What you have to do: Please return all lines in the listing holding the word "user".

********************

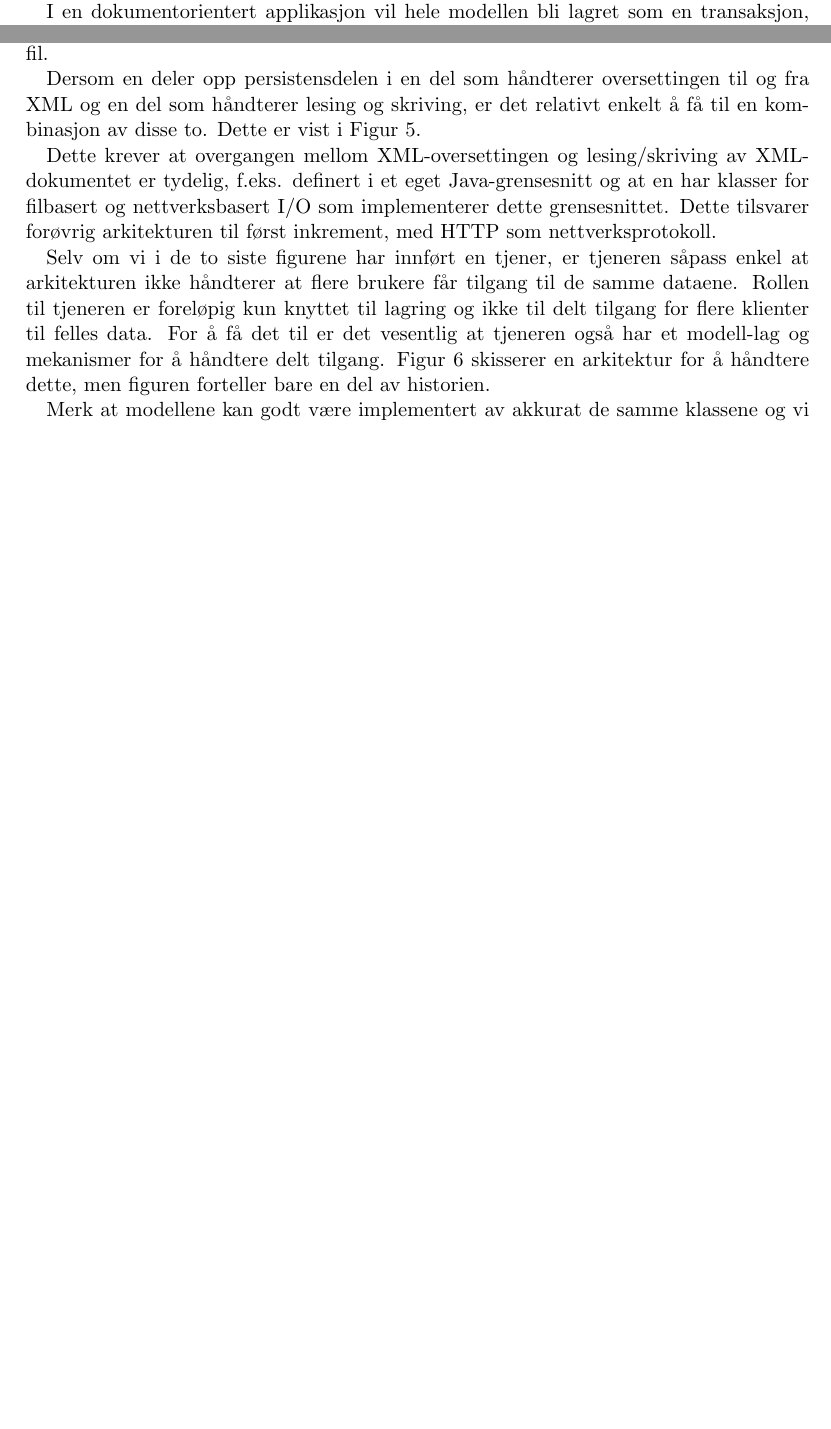
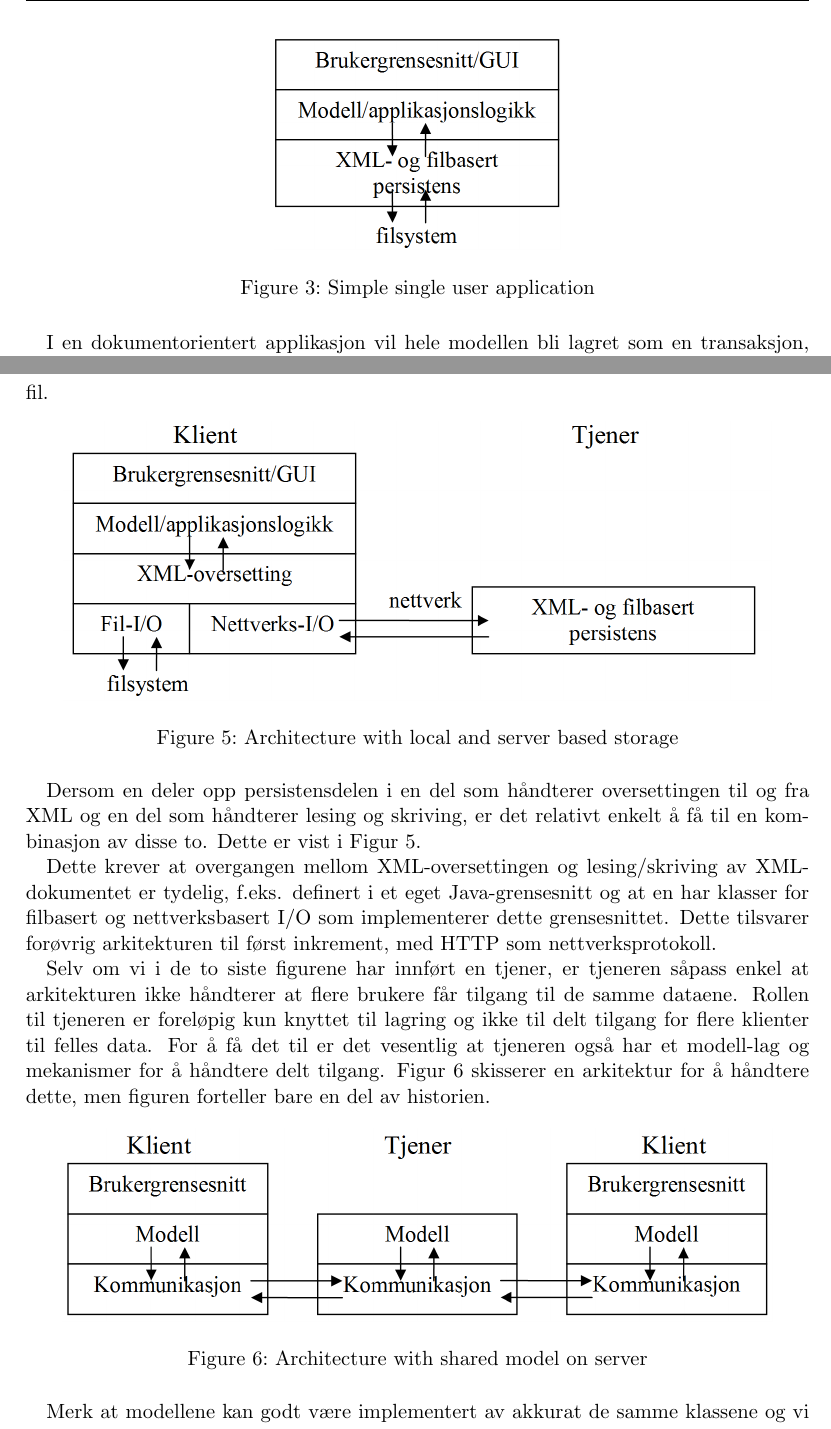
Before and after one commit to aleksanb/TDT4140-Undass, a LaTeX document (report.tex, which reads architecture.tex): two parts of pages 11 and 12 of 30 before the commit and two parts of pages 12 and 13 of 32 after it, joined at a grey line, cut at the place of the change, the shorter picture padded with empty space. Compiled offline with pdfLaTeX.

Commit message:
add missing pictures for architecture chapter

```diff
--- a/architecture.tex
+++ b/architecture.tex
@@ -36,4 +43,9 @@ Ved konstruksjon er det viktig å tenke på både den interne strukturen i hver
 
 \subsection{Fra enbrukerapplikasjon til klient-tjener-arkitektur}
 
-Applikasjonsarkitekturen som er beskrevet over, er et greit utgangspunkt for å konstruere en enbrukerapplikasjon. I dette prosjektet kan en forestille seg at en i første omgang støtter filbasert lagring med XML som format, som illustrert i Figur 3.
+Applikasjonsarkitekturen som er beskrevet over, er et greit utgangspunkt for å konstruere en enbrukerapplikasjon. I dette prosjektet kan en forestille seg at en i første omgang støtter filbasert lagring med XML som format, som illustrert i Figur \ref{fig:simple-single-user-application}.
+
+\begin{figure}[H]
+    \centering
+    \includegraphics[scale=0.35]{resources/simple-single-user-application.PNG}
+    \caption{Simple single user application}
@@ -45,11 +66,25 @@ En ulempe med denne applikasjonsarkitekturen er at XML-filer ikke kan leses elle
 Her vil klientapplikasjonen være så godt som uendret. Den eneste forskjellen er at lesing og skriving av XML-dokumentet skjer over nettverket, ved hjelp av en eller annen protokoll. Dersom en bruker URL-er til å adressere tjeneren og Java sin innebygde støtte for lesing og skriving til URL-oppkoblinger, så er det lite omkoding som trengs. I tillegg er det et stort poeng at endringen er intern i persistensdelen, så GUI og modellen er ikke berørt, kanskje bortsett fra dialogelementer for visning og innskriving av URL-en.
 Tjeneren vil i dette tilfellet være nokså enkel, da den kun skal kunne ta i mot en oppkobling og kunne lese fra og skrive til nettverket og henholdsvis skrive til og lese fra fil.
 
-Dersom en deler opp persistensdelen i en del som håndterer oversettingen til og fra XML og en del som håndterer lesing og skriving, er det relativt enkelt å få til en kombinasjon av disse to. Dette er vist i Figur 5.
+\begin{figure}[H]
+    \centering
+    \includegraphics[scale=0.35]{resources/file-and-server-storage-architecture.PNG}
+    \caption{Architecture with local and server based storage}
+    \label{fig:file-and-server-storage-architecture}
+\end{figure}
+
+Dersom en deler opp persistensdelen i en del som håndterer oversettingen til og fra XML og en del som håndterer lesing og skriving, er det relativt enkelt å få til en kombinasjon av disse to. Dette er vist i Figur \ref{fig:file-and-server-storage-architecture}.
 
 Dette krever at overgangen mellom XML-oversettingen og lesing/skriving av XML-dokumentet er tydelig, f.eks. definert i et eget Java-grensesnitt og at en har klasser for filbasert og nettverksbasert I/O som implementerer dette grensesnittet. Dette tilsvarer forøvrig arkitekturen til først inkrement, med HTTP som nettverksprotokoll.
 
-Selv om vi i de to siste figurene har innført en tjener, er tjeneren såpass enkel at arkitekturen ikke håndterer at flere brukere får tilgang til de samme dataene. Rollen til tjeneren er foreløpig kun knyttet til lagring og ikke til delt tilgang for flere klienter til felles data. For å få det til er det vesentlig at tjeneren også har et modell-lag og mekanismer for å håndtere delt tilgang. Figur 6 skisserer en arkitektur for å håndtere dette, men figuren forteller bare en del av historien.
+Selv om vi i de to siste figurene har innført en tjener, er tjeneren såpass enkel at arkitekturen ikke håndterer at flere brukere får tilgang til de samme dataene. Rollen til tjeneren er foreløpig kun knyttet til lagring og ikke til delt tilgang for flere klienter til felles data. For å få det til er det vesentlig at tjeneren også har et modell-lag og mekanismer for å håndtere delt tilgang. Figur \ref{fig:split-server-model-architecture} skisserer en arkitektur for å håndtere dette, men figuren forteller bare en del av historien.
+
+\begin{figure}[H]
+    \centering
+    \includegraphics[scale=0.35]{resources/split-server-model-architecture.PNG}
+    \caption{Architecture with shared model on server}
+    \label{fig:split-server-model-architecture}
+\end{figure}
 
 Merk at modellene kan godt være implementert av akkurat de samme klassene og vi kan godt bruke XML som overføringsformat. I tillegg til å innføre et modell-lag i tjeneren, er det viktig å definere regler for samspillet mellom tjenerens modell og modellen i hver klient:
 
```
Also changed, not shown: resources/activity-diagram-notation-example.PNG (added), resources/class-diagram-example.PNG (added), resources/database-based-server-persistence.PNG (added), resources/decomposed-state-example.PNG (added), resources/file-and-server-storage-architecture.PNG (added), resources/orthogonal-generalization-hierarchy-example.PNG (added), resources/sequence-diagram-for-specimen-object.PNG (added), resources/sequence-diagram-with-conditions-example.PNG (added), resources/simple-server-based-storage-architecture.PNG (added), resources/simple-single-user-application.PNG (added), resources/split-server-model-architecture.PNG (added), resources/three-layer-application.PNG (added), resources/three-parallell-states-example.PNG (added), resources/two-sequences-one-diagram-example.PNG (added), 2 more files.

********************

Output of the exercise:
+Applikasjonsarkitekturen som er beskrevet over, er et greit utgangspunkt for å konstruere en enbrukerapplikasjon. I dette prosjektet kan en forestille seg at en i første omgang støtter filbasert lagring med XML som format, som illustrert i Figur \ref{fig:simple-single-user-application}.
+    \includegraphics[scale=0.35]{resources/simple-single-user-application.PNG}
+    \caption{Simple single user application}
Also changed, not shown: resources/activity-diagram-notation-example.PNG (added), resources/class-diagram-example.PNG (added), resources/database-based-server-persistence.PNG (added), resources/decomposed-state-example.PNG (added), resources/file-and-server-storage-architecture.PNG (added), resources/orthogonal-generalization-hierarchy-example.PNG (added), resources/sequence-diagram-for-specimen-object.PNG (added), resources/sequence-diagram-with-conditions-example.PNG (added), resources/simple-server-based-storage-architecture.PNG (added), resources/simple-single-user-application.PNG (added), resources/split-server-model-architecture.PNG (added), resources/three-layer-application.PNG (added), resources/three-parallell-states-example.PNG (added), resources/two-sequences-one-diagram-example.PNG (added), 2 more files.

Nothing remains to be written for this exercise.